REQUIREMENT: Look at every line of the material below and tally those containing "console". Reply with the total alone.

DATA PROVIDED:
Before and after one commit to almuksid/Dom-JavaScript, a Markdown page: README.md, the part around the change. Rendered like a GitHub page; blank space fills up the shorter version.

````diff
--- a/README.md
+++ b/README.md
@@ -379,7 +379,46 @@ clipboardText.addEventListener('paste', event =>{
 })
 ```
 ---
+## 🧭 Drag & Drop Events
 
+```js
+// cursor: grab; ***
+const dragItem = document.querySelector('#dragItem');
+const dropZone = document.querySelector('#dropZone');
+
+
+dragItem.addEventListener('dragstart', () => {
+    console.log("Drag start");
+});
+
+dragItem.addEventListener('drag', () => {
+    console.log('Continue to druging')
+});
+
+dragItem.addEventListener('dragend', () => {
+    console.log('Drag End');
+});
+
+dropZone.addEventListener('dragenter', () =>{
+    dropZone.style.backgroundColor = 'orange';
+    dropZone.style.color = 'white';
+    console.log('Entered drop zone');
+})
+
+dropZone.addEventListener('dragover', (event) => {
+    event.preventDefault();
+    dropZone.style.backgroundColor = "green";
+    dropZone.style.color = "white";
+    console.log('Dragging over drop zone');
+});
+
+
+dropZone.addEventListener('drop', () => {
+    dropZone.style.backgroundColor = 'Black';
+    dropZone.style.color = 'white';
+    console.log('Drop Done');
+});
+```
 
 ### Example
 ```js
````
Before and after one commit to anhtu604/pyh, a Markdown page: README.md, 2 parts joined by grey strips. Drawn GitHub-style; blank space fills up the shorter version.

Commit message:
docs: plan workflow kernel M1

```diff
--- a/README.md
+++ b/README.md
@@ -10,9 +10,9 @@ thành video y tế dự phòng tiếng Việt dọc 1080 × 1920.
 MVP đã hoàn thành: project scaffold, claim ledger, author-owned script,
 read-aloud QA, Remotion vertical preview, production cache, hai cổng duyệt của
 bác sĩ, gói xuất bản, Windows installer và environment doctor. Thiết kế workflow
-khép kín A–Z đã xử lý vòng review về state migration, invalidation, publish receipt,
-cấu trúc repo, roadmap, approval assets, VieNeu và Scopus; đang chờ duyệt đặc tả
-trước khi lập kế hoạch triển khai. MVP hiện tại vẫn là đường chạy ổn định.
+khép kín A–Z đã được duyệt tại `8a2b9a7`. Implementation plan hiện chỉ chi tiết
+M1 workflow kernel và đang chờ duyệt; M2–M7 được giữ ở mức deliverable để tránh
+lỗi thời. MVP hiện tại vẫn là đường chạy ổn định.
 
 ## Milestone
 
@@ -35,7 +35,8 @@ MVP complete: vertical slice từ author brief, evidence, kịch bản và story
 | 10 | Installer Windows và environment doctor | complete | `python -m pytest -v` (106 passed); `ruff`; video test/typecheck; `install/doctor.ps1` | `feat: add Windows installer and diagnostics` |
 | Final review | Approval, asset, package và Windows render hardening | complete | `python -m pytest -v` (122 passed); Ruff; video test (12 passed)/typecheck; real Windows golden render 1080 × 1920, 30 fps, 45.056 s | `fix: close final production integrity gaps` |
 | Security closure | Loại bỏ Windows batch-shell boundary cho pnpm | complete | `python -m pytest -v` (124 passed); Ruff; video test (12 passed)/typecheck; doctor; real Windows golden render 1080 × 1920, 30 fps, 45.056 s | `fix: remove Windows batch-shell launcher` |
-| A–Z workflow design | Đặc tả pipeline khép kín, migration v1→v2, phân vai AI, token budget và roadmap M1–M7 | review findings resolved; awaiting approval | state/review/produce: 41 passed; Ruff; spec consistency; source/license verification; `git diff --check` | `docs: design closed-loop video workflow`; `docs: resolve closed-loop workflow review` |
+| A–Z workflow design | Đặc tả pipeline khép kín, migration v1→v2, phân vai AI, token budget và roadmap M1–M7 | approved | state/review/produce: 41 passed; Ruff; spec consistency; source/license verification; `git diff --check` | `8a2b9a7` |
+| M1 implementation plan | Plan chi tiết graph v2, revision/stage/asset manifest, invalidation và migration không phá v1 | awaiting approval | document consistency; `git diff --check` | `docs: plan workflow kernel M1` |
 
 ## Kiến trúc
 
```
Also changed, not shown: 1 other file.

FINISHED TASK: 6